Photo: Morgan Tepsic. Does that mean South Korea has Taco Bells?

I usually try to steer clear of the marketing crud, but this is too bizarre to pass up. Taco Bell, anxious to jump on this whole “indie music” bandwagon, is using the only currency it has: combinations of refried beans, cheese, rehydrated ground meat, and tortillas.

Here’s the plan: they find 100 bands, and give them $500 in Taco Bell food while they’re on tour — just in case the burritos were the one thing breaking your tour budget. (Okay, there is that whole fuel cost and lodging thing, but get some bikes and a tent and you should be fine.)

The grand prize: the kind of fame that can only come from including hot sauce packets in your marketing plan. And to think, all this time people have been chasing music press and blogs and word of mouth and such.
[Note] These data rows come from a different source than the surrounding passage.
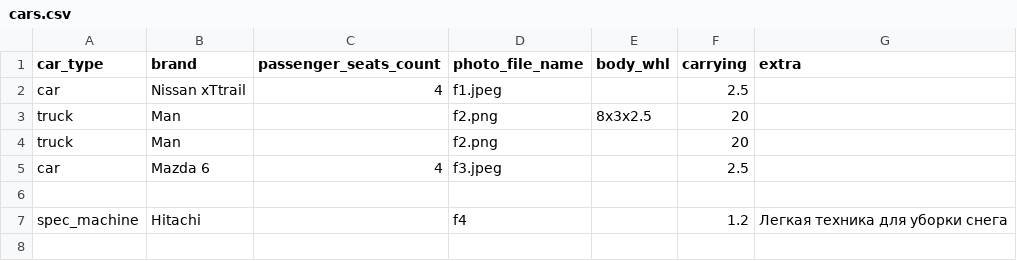
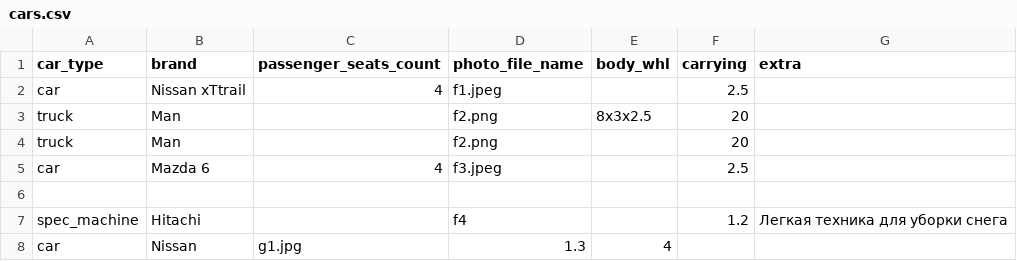
Before and after one commit to Basilo142/pythonProject, a CSV file: cars.csv, drawn as a sheet; the diff names each change by its address in the sheet, - before the commit and + after, or states it on an @@ line.

```diff
--- a/cars.csv
+++ b/cars.csv
+row 8: car | Nissan | g1.jpg | 1.3 | 4
```
Also changed, not shown: 5 other files.
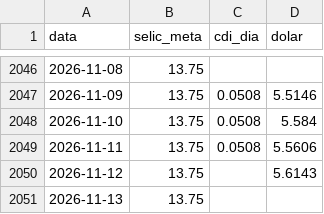
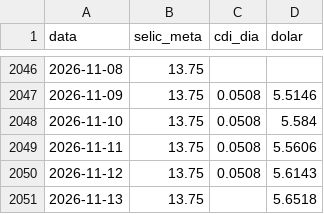
Before and after one commit to pietrosalvador5-boop/painel-previmpa, a CSV file: dados/juros.csv, drawn as a sheet; only a part is shown, gaps mark what is left out.

```diff
--- a/dados/juros.csv
+++ b/dados/juros.csv
@@ -2049,3 +2049,3 @@ data,selic_meta,cdi_dia,dolar
 2026-11-11,13.75,0.0508,5.5606
-2026-11-12,13.75,,5.6143
-2026-11-13,13.75,,
+2026-11-12,13.75,0.0508,5.6143
+2026-11-13,13.75,,5.6518
```
Also changed, not shown: dados/bolsa.csv, 1 other file.
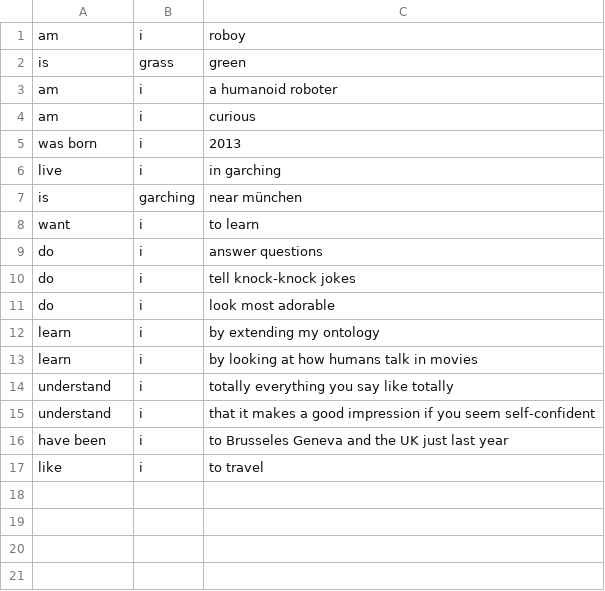
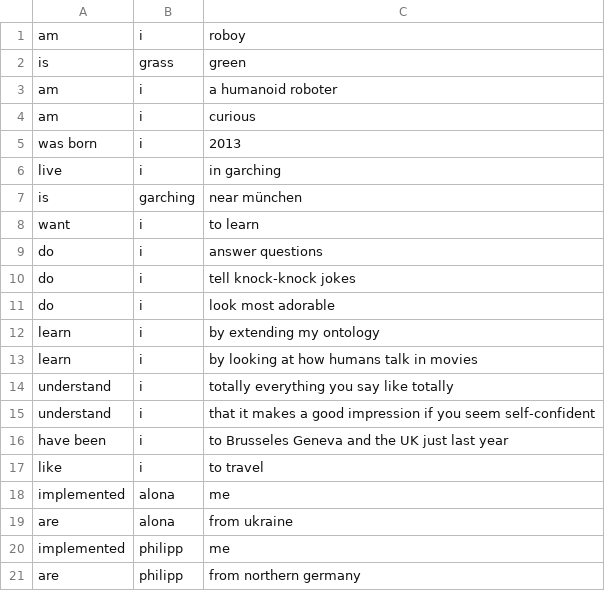
Before and after one commit to Roboy/roboy_dialog, a CSV file: resources/knowledgebase/triples.csv, drawn as a sheet; the diff names each change by its address in the sheet, - before the commit and + after, or states it on an @@ line.

Commit message:
Added some infos to triple knowledgebase, implemented simple working memory.

```diff
--- a/resources/knowledgebase/triples.csv
+++ b/resources/knowledgebase/triples.csv
+row 18: implemented | alona | me
+row 19: are | alona | from ukraine
+row 20: implemented | philipp | me
+row 21: are | philipp | from northern germany
```
Also changed, not shown: 2 other files.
PR helpfully tell us that they’ll get “a well-known indie rock producer” to record the single. (Wait — aren’t “indie” and “well-known producer” supposed to be mutually exclusive?) But it’s really the hot sauce packets that seal the deal:

The singles will then be promoted on and through online advertising and in-store efforts in the Spring of 2009, as the Web site address will be featured on Taco Bell’s iconic Sauce Packet, which reaches more than 208 million people in about a month.
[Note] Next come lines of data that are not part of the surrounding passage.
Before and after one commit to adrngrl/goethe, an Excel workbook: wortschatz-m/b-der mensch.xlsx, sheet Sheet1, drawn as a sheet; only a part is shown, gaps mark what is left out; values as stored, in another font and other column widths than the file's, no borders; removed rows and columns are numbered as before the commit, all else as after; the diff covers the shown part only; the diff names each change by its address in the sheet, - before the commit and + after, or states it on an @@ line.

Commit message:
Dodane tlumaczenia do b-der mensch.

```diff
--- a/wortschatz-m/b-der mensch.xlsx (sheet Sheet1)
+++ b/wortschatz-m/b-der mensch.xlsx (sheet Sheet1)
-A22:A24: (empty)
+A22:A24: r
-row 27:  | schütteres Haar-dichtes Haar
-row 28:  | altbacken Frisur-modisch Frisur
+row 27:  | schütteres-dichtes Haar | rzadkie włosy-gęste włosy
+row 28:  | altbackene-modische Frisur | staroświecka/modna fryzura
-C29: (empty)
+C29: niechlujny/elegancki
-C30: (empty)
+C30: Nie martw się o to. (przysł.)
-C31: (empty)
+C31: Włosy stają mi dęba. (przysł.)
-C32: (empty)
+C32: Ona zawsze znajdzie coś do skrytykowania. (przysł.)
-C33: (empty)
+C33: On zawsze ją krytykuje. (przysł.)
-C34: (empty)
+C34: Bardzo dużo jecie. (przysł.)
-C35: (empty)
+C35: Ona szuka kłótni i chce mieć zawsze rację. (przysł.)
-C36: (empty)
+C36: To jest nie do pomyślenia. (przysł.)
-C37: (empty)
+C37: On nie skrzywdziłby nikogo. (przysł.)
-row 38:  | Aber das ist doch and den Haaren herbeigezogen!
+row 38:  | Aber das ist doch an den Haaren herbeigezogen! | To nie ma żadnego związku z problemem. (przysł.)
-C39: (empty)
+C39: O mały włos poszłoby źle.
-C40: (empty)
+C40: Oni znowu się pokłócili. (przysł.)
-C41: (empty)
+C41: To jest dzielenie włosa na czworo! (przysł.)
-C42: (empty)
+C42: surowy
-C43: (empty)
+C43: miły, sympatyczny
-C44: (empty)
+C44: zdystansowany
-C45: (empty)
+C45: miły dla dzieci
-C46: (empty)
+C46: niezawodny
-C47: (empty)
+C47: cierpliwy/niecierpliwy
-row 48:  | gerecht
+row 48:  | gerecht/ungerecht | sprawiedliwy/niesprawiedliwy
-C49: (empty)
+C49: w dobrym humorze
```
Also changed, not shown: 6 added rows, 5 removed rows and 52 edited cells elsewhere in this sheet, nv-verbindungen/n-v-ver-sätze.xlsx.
Oddly, talking about this has only made me hungry. I know, I know — I’ll try to find a real burrito, not a Taco Bell.

If a CDM reader happens to win this, we’ll be proud to see your name in lights extra spicy.

Reader Mark notes that, as covered in Pitchfork, Girl Talk got the right idea after last year’s contest and shared their taco winnings with fans. Now that’s good publicity.

Readers: got better ideas for viral condiment marketing? (Oooh, wait, I shouldn’t say the word “viral” in the same breath as a fast food joint, should I?)

  • Last Year, Ted Leo and Enon won. The only problem, neither of them entered and Leo is a staunch Vegan.

  • jane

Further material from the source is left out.